Scientist hopes that by putting resurrection plants’ survival skills into crops, the world’s population could be better fed CAPE TOWN, March 7 (Thomson Reuters Foundation) – Could harnessing the power of "resurrection plants" – with the ability to survive severe water shortages for years – hold the secret to feeding a hungry planet?
Jill Farrant, a biology professor at Cape Town University, hopes that by putting resurrection plants’ survival skills into crops, making them drought-tolerant, the world’s population could be better fed.
"Give (the plants) water, and they are fully active within 24 to 48 hours," Farrant told the Thomson Reuters Foundation at her office.
In Southern Africa, more than 21 million people need emergency assistance due to a food crisis after the region’s worst drought in 35 years and an infestation of the crop-damaging fall armyworm.
"Since all crops produce dry seeds, this implies that the genetic mechanisms for desiccation tolerance exist in crops," said Farrant.
By modifying the existing gene composition, Farrant and her team could potentially produce drought-tolerant crops.
Chikelu Mba of the U.N. Food and Agricultural Organisation (FAO) in Rome was hesitant to evaluate the potential of such technologies before seeing evidence-based testing and the impact of modified crops on the environment.
Small farmers growing maize – a crop that can produce bumper harvests but is susceptible to poor rainfall – may also be persuaded to switch to unmodified crops that are simply better able to resist drought, like beans, the FAO has said.
"Five years, and I’ll give you a resurrection plant that can provide crops," she said, adding that testing the drought-resistant crops might take a further five years.
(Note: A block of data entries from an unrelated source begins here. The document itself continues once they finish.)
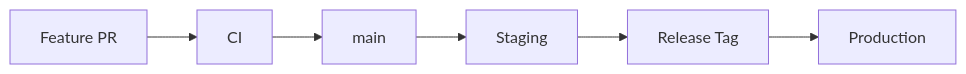
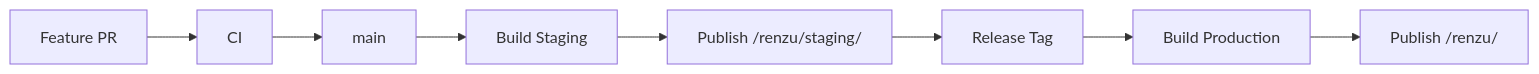
Before and after one commit to zeroLR/renzu: the second of 2 diagrams in docs/architecture.md, drawn with Mermaid. The commit also changed other lines of this file, not shown here.

````diff
--- a/docs/architecture.md
+++ b/docs/architecture.md
@@ -80,8 +105,10 @@
 ```mermaid
 flowchart LR
   A[Feature PR] --> B[CI]
   B --> C[main]
-  C --> D[Staging]
-  D --> E[Release Tag]
-  E --> F[Production]
+  C --> D[Build Staging]
+  D --> E[Publish /renzu/staging/]
+  E --> F[Release Tag]
+  F --> G[Build Production]
+  G --> H[Publish /renzu/]
 ```
````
"Then it is food on your plate, but it might be too long – people need food now."